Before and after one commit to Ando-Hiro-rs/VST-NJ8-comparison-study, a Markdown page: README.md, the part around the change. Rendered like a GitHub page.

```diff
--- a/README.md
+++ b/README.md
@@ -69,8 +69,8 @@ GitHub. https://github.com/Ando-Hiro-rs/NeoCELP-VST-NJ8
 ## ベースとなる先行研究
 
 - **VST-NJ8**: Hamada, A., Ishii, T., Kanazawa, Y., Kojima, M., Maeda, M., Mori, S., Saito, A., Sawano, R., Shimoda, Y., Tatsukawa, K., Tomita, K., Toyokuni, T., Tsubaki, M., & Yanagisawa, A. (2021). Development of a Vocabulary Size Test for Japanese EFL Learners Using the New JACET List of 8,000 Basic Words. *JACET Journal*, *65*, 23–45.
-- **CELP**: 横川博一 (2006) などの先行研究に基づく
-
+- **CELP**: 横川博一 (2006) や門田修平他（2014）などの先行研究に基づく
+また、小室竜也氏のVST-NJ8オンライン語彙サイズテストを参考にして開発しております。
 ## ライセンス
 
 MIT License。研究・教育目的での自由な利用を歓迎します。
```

§ WHAT TO DO
Each of the entries must be written out again exactly.

§ EXERCISE OUTPUT
Before and after one commit to Ando-Hiro-rs/VST-NJ8-comparison-study, a Markdown page: README.md, the part around the change. Rendered like a GitHub page.

```diff
--- a/README.md
+++ b/README.md
@@ -69,8 +69,8 @@ GitHub. https://github.com/Ando-Hiro-rs/NeoCELP-VST-NJ8
 ## ベースとなる先行研究
 
 - **VST-NJ8**: Hamada, A., Ishii, T., Kanazawa, Y., Kojima, M., Maeda, M., Mori, S., Saito, A., Sawano, R., Shimoda, Y., Tatsukawa, K., Tomita, K., Toyokuni, T., Tsubaki, M., & Yanagisawa, A. (2021). Development of a Vocabulary Size Test for Japanese EFL Learners Using the New JACET List of 8,000 Basic Words. *JACET Journal*, *65*, 23–45.
-- **CELP**: 横川博一 (2006) などの先行研究に基づく
-
+- **CELP**: 横川博一 (2006) や門田修平他（2014）などの先行研究に基づく
+また、小室竜也氏のVST-NJ8オンライン語彙サイズテストを参考にして開発しております。
 ## ライセンス
 
 MIT License。研究・教育目的での自由な利用を歓迎します。
```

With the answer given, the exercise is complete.